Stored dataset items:
=-=-=
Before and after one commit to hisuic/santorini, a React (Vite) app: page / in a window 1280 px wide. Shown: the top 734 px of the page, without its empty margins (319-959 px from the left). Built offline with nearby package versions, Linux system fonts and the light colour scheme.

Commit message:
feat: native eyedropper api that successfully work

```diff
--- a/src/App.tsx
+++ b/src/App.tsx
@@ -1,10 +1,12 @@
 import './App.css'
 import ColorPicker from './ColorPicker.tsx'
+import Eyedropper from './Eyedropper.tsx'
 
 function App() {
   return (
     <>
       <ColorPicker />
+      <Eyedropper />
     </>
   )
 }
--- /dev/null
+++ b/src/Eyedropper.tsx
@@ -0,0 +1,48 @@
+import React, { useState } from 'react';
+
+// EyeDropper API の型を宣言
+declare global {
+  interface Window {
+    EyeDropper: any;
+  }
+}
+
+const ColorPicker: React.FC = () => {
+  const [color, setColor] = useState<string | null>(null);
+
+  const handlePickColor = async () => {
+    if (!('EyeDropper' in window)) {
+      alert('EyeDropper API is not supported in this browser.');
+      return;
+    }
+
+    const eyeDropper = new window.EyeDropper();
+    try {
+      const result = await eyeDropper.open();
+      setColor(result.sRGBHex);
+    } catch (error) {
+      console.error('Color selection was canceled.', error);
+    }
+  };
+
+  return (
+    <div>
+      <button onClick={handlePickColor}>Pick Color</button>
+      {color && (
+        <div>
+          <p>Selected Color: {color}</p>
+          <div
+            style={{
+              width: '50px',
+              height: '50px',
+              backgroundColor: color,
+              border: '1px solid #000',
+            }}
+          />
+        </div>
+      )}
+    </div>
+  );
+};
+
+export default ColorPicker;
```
=-=-=
--- TASK TO CARRY OUT ---
Without changing a single character, write out all of the entries.

--- ANSWER FOR THE TASK ---
Before and after one commit to hisuic/santorini, a React (Vite) app: page / in a window 1280 px wide. Shown: the top 734 px of the page, without its empty margins (319-959 px from the left). Built offline with nearby package versions, Linux system fonts and the light colour scheme.

Commit message:
feat: native eyedropper api that successfully work

```diff
--- a/src/App.tsx
+++ b/src/App.tsx
@@ -1,10 +1,12 @@
 import './App.css'
 import ColorPicker from './ColorPicker.tsx'
+import Eyedropper from './Eyedropper.tsx'
 
 function App() {
   return (
     <>
       <ColorPicker />
+      <Eyedropper />
     </>
   )
 }
--- /dev/null
+++ b/src/Eyedropper.tsx
@@ -0,0 +1,48 @@
+import React, { useState } from 'react';
+
+// EyeDropper API の型を宣言
+declare global {
+  interface Window {
+    EyeDropper: any;
+  }
+}
+
+const ColorPicker: React.FC = () => {
+  const [color, setColor] = useState<string | null>(null);
+
+  const handlePickColor = async () => {
+    if (!('EyeDropper' in window)) {
+      alert('EyeDropper API is not supported in this browser.');
+      return;
+    }
+
+    const eyeDropper = new window.EyeDropper();
+    try {
+      const result = await eyeDropper.open();
+      setColor(result.sRGBHex);
+    } catch (error) {
+      console.error('Color selection was canceled.', error);
+    }
+  };
+
+  return (
+    <div>
+      <button onClick={handlePickColor}>Pick Color</button>
+      {color && (
+        <div>
+          <p>Selected Color: {color}</p>
+          <div
+            style={{
+              width: '50px',
+              height: '50px',
+              backgroundColor: color,
+              border: '1px solid #000',
+            }}
+          />
+        </div>
+      )}
+    </div>
+  );
+};
+
+export default ColorPicker;
```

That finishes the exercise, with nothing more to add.